When Creed (dir. Ryan Coogler, 2015) was officially announced, it garnered some eye rolls. A reboot/sequel/spinoff, the film functioned as the seventh installment in the Rocky franchise. While Rocky (dir. John Avildsen, 1976) presented a touching and gritty character study enveloped inside of a sports movie, the five sequels it spawned became increasingly less grounded. Rocky IV (dir. Sylvester Stallone, 1985) culminated in a boxing match that ended the cold war. While admittedly a frisson-inducing moment, it cannot be denied this was a step away from the level of storytelling seen in Rocky. Where would they go next to up the ante in Creed?
The film surprised audiences, with Stallone taking a backseat role behind Michael B. Jordan’s leading character. It was the subject of critical and commercial success. But let us take a step back from any acclaim the film may have received and focus on why it succeeds conceptually as a sequel/reboot.

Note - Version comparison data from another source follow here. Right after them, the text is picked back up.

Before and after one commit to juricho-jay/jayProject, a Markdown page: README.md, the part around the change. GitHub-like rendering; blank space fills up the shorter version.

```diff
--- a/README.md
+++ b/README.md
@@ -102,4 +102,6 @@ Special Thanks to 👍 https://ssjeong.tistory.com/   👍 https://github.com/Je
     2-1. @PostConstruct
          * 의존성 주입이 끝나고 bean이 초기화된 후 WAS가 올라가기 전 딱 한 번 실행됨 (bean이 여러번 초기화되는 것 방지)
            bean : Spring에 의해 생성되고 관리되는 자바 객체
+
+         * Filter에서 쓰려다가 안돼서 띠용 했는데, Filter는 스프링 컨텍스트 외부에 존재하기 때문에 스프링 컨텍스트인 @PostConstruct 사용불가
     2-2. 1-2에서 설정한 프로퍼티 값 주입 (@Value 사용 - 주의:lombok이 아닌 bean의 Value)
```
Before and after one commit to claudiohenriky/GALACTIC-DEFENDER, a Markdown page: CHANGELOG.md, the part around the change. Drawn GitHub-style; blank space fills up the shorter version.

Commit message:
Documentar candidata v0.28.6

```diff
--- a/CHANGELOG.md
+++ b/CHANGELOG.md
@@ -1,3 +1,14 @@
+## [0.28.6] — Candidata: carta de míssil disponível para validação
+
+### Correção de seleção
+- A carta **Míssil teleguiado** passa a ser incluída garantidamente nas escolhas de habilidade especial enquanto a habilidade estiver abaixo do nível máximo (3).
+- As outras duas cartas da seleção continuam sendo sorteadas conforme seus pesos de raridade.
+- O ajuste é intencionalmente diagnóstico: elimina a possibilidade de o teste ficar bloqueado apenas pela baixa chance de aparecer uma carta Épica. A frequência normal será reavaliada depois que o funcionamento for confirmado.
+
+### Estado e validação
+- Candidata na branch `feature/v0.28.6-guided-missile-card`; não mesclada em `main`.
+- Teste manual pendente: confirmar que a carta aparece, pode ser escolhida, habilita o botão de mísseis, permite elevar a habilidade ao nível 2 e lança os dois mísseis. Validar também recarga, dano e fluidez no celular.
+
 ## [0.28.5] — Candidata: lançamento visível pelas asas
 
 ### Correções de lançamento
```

Creed, in my opinion, delivers a captivating story that could exist independently. If re-written without the inclusion of Rocky elements, all the elements for a successful film are still there. Michael B. Jordan’s performance, Ryan Coogler’s expert direction, the themes of family, race, class; these are all still present. I mentioned earlier this week that franchise films can provide a spotlight for original and exceptional ideas, and this is the perfect example. The recognition of the Rocky character attracted much more attention to the film then it probably would have received without him. But beyond this, I would argue the film is an especial example of a sequel/reboot because it is exalted by its continuation of the overarching story, even though it does not necessarily rely on it to function.
The connection to established characters and settings adds to the emotional weight of the film. The central theme revolves around family, as the main character struggles with the legacy of his father. The father is not featured, although the audience is already familiar with the character through previous movies, strengthening our connection to the relationship. While focusing on establishing a new generation of characters, Creed manages to develop older characters further, and add more depth to their arcs without detracting from the present story.
My discussion can be encapsulated by looking at the climax of Creed. The emotional payoff found would have been triumphant regardless, but the return of Bill Conti’s “Gonna Fly Now” makes it feel that much more fulfilling. A balance is struck between both the old and the new, making this installment feel worthwhile.